Some Personalities Have Difficulty with CPAP
Researchers conducted a meta-analysis of 13 previous studies conducted between 2000 and 2016 looking at personality and CPAP compliance. These studies used many different approaches to the problem, so it included insight into overall personality types as well as specific personality traits that led to poor CPAP compliance.
Researchers determined that type D personalities were most likely to have poor CPAP compliance. Two main traits define type D personalities. Type D personalities are more likely to experience negative emotions than other personality types. Type D personalities are also more likely to be socially inhibited.

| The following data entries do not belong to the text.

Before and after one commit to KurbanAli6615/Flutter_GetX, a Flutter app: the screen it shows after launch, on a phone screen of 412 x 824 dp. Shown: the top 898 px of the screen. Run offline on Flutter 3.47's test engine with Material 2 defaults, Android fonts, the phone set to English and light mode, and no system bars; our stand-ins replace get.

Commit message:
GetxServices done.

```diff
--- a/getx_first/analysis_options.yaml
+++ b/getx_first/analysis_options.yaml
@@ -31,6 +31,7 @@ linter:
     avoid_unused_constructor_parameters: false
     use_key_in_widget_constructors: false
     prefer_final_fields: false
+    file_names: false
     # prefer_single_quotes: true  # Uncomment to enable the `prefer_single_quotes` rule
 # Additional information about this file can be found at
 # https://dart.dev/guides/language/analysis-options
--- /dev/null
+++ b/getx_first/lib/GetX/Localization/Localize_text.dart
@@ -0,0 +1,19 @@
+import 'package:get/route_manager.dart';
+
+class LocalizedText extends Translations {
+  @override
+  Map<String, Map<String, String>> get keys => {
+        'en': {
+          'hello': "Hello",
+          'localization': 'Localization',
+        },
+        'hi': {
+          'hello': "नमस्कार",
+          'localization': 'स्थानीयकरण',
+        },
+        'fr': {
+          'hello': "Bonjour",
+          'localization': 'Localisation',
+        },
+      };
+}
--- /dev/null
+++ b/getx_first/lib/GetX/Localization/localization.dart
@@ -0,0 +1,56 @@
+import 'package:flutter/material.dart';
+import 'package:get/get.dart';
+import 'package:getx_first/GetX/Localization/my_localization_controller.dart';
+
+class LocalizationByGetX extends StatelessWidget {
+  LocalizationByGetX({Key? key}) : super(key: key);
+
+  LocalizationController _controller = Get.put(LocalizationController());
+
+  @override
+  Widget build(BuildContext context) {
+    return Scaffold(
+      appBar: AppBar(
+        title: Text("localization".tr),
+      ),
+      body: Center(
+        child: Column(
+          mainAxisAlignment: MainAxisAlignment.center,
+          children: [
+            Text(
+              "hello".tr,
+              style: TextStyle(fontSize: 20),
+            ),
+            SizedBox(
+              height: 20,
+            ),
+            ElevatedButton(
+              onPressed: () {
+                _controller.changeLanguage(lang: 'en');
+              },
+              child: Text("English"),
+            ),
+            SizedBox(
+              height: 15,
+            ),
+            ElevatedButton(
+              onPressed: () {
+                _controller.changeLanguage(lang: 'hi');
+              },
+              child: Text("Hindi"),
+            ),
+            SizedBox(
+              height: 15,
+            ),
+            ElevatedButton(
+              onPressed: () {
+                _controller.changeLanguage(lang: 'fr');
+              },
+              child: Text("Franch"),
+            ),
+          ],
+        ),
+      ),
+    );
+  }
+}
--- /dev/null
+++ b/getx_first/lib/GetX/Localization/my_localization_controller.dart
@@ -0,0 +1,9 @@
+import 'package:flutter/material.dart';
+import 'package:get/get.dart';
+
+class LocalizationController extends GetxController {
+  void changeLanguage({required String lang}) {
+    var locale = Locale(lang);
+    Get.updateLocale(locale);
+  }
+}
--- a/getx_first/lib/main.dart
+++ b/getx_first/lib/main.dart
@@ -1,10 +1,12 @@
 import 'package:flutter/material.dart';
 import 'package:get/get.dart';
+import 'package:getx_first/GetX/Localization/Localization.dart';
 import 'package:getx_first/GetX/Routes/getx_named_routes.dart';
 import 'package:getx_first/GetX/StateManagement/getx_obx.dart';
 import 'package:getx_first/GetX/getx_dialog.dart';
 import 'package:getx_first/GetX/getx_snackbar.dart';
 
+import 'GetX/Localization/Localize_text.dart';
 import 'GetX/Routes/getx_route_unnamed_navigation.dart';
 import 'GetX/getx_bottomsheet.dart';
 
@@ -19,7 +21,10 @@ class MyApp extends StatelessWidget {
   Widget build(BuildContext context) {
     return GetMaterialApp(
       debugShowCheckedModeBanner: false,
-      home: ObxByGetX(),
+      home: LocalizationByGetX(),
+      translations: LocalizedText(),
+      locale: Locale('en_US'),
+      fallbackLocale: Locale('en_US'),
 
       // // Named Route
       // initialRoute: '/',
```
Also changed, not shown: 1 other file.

But it’s more than just type D personalities that have difficulty with CPAP. People with hypochondriasis, a tendency toward denial, and distrust of authority are also more likely to have poor compliance with CPAP. Hypochondriacs are likely to focus on the side effects of CPAP–which can be significant–so they don’t want to keep up with the treatment. People in denial don’t want to believe that their sleep apnea is a serious condition and therefore they’re less likely to want a major intervention like CPAP. Similarly, those who distrust authority are less likely to listen to their doctor’s advice about sleep apnea and CPAP.
People are also more likely to have problems with CPAP if they feel that other people forced them to get treatment.
Oral Appliances Can Help
Oral appliances may be more compatible with people who have some of these personality traits. Because they are easier to comply with, have fewer side effects, and less intrusive, the barrier for acceptance is lower.
Plus, when people are prescribed CPAP and they’re unhappy either with their doctor or with the person who made them come in for treatment, getting an oral appliance can be a crucial bit of freedom that helps people feel more in control of their treatment and therefore more likely to comply.